Once you know where people drop off in large batches, you’ll know which part of your business needs the most improvement. And once you fix the problem, you’ll get more customers with the same amount of traffic. That’s the beauty of tracking funnels.
5 Best Practices for Building Funnels
1. Fewer Steps is Better than More Steps:
One of the easiest ways to increase the percentage of people who get through your funnel is to eliminate a step. Yup, just hack it out completely. Even if you have an amazing design, world-class copy, and a perfect product, you’ll still lose people at each step.
I want you to be RUTHLESS with your funnels. Hack and slash every unnecessary click, field, button, and page you can. Have no mercy.
2. Start With a Benchmark:
This applies to ALL your metrics, not just your funnels.
Based on your industry, business model, target market, and the alignment of the stars, you’ll find a huge difference in metrics from one site to the next.
3. Look for Bottlenecks
I already alluded to the best way to prioritize your funnel improvements.
When you’re looking at your entire funnel and trying to decide which step gets your attention first, start with the bottlenecks. In most funnels, there are one or two steps that aren’t really steps. They’re brick walls.
Your mission? Find your bottlenecks and patch them asap.
4. When A/B Testing, Track the Impact on the Entire Funnel
Once you find your bottlenecks, you’ll want to start launching improvements to see if you can fix them. The best way to do this is with an A/B test.
A/B tests typically track only the next step.
As soon as you start testing improvements in your funnel, test your changes on the ENTIRE funnel instead of just the next step. This way, you won’t slow your customer growth by accident. And yes, I’ve seen this happen.
5. Track People
There’s a myth that most marketers automatically believe. As soon as you start to track your funnel, you’ll assume that customers move orderly through it.

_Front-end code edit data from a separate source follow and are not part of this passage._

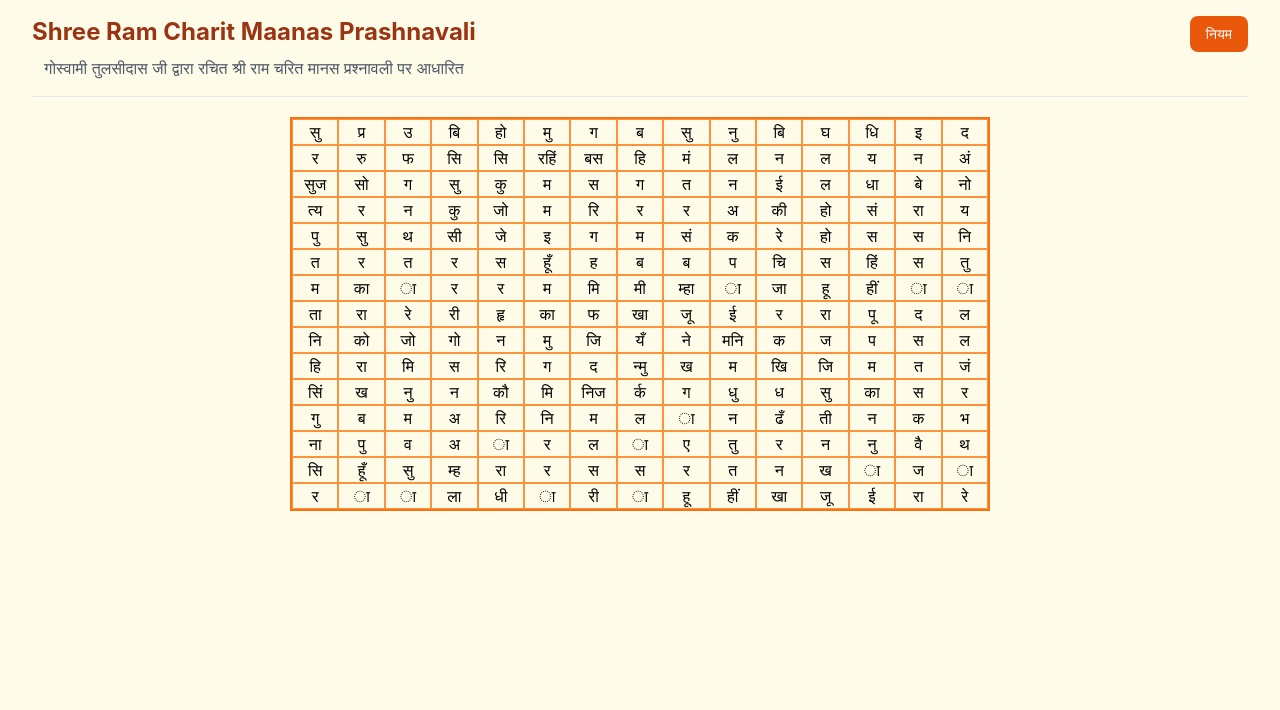
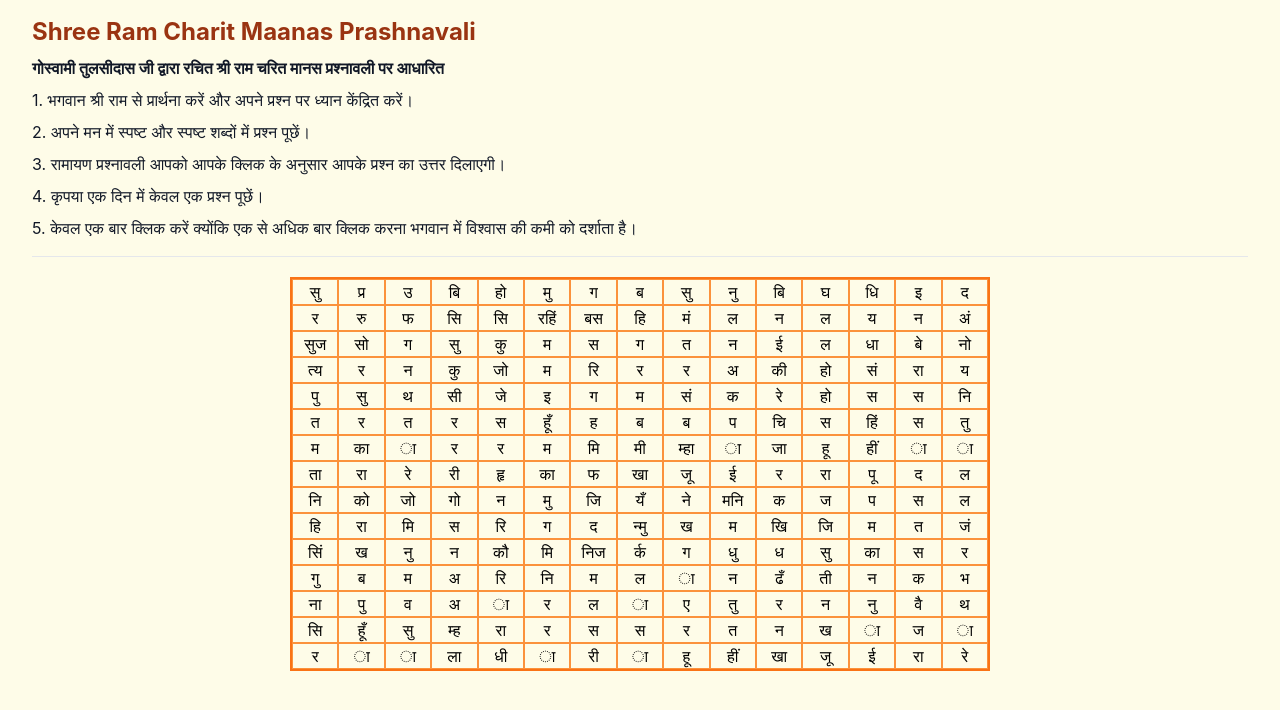
Before and after one commit to shashankjs2002/shree-ram-charit-maanas-prashnavali, a React (Create React App) app: page / in a window 1280 px wide. Shown: the top 710 px of the page. Built offline with nearby package versions, Linux system fonts and the light colour scheme.

Commit message:
guidlines added

```diff
--- a/src/components/Grid.jsx
+++ b/src/components/Grid.jsx
@@ -13,6 +13,8 @@ const Grid =() => {
         // let chaupayi = chaupayian[idx%9]
         // console.log(chaupayi)
         setchaupai(chaupayian[idx%9])
+
+        if(window) window.location = '#answer'
 
 
     }
@@ -30,7 +32,7 @@ const Grid =() => {
 
 
         </div>
-        {chaupai && <div className="flex justify-center flex-col w-[700px] max-md:w-screen text-left">
+        {chaupai && <div id="answer" className="flex justify-center flex-col w-[700px] max-md:w-screen text-left">
 
             <div>
                 <span className="text-lg text-orange-500 font-bold">चौपाई: </span>
--- a/src/components/Navbar.jsx
+++ b/src/components/Navbar.jsx
@@ -6,22 +6,37 @@ const Navbar = () => {
 
             <div className="max-w-screen-xl mx-auto px-4 md:px-8">
                 <div className="items-start justify-between py-4 border-b md:flex">
-                    <div className="max-w-lg">
+                    <div className="max-w-[700px] text-left">
                         <h3 className="text-orange-800 text-2xl font-bold">
                             Shree Ram Charit Maanas Prashnavali
                         </h3>
-                        <p className="text-gray-600 mt-2">
+                        <p className="text-gray-900 mt-2 font-bold">
                         गोस्वामी तुलसीदास जी द्वारा रचित श्री राम चरित मानस प्रश्नावली   पर आधारित
                         </p>
+                        <p className="text-gray-900 mt-2">
+                        1. भगवान श्री राम से प्रार्थना करें और अपने प्रश्न पर ध्यान केंद्रित करें।
+                        </p>
+                        <p className="text-gray-900 mt-2">
+                        2. अपने मन में स्पष्ट और स्पष्ट शब्दों में प्रश्न पूछें।
+                        </p>
+                        <p className="text-gray-900 mt-2">
+                        3. रामायण प्रश्नावली आपको आपके क्लिक के अनुसार आपके प्रश्न का उत्तर दिलाएगी।
+                        </p>
+                        <p className="text-gray-900 mt-2">
+                        4. कृपया एक दिन में केवल एक प्रश्न पूछें।
+                        </p>
+                        <p className="text-gray-900 mt-2">
+                        5. केवल एक बार क्लिक करें क्योंकि एक से अधिक बार क्लिक करना भगवान में विश्वास की कमी को दर्शाता है।
+                        </p>
                     </div>
-                    <div className="mt-6 md:mt-0">
+                    {/* <div className="mt-6 md:mt-0">
                         <a
                             href="/"
                             className="block px-4 py-2 text-center text-white duration-150 font-medium bg-orange-600 rounded-lg hover:bg-orange-500 active:bg-orange-700 md:text-sm"
                         >
                             नियम
                         </a>
-                    </div>
+                    </div> */}
                 </div>
             </div>
         )
```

This is false.
People bounce around in funnels.
So how do we get around this? Use customer analytics so you can track people. Then you’ll know how many people moved through each step, even if they’re bouncing around beforehand..."
The article is analyzed with more information, examples, and some tools. Read full article here:
Learn 25 things within an AdWords account that SEOs and inbound marketers can leverage in optimizing for organic search marketing. If you have a Google Adwords Grant, you can get lots of data to help your other marketing efforts, and since Google is paying for it, it's free. Free is good! -Ken
Here is a post from Google talking about it's Google Maps program for non-profits. It shows wonderful examples of how non-profits are using Google Earth to bring their story to life. It also is a call to action to get a Grant to do this for your idea.
This is worth looking at if only for the inspiration. Plus, your idea could get funded! - Ken
Yesterday afternoon Google’s search engine results page (SERP) included clickable menus for select websites.  Here is a screenshot: If you click on a menu item, it loads another group of links.
Why would Google include menus in its search results and what are the implications for searchers, advertisers, and website owners?
First, these menus produce a better experience for searchers. You can quickly find the most relevant pages from within Google’s search results.
This saves you time. This feature also benefits advertisers and Google. If users are spending more time browsing Google’s search results they are probably more likely to see and click on a sponsored result. Higher click-through rates on ads equates to more revenue for Google.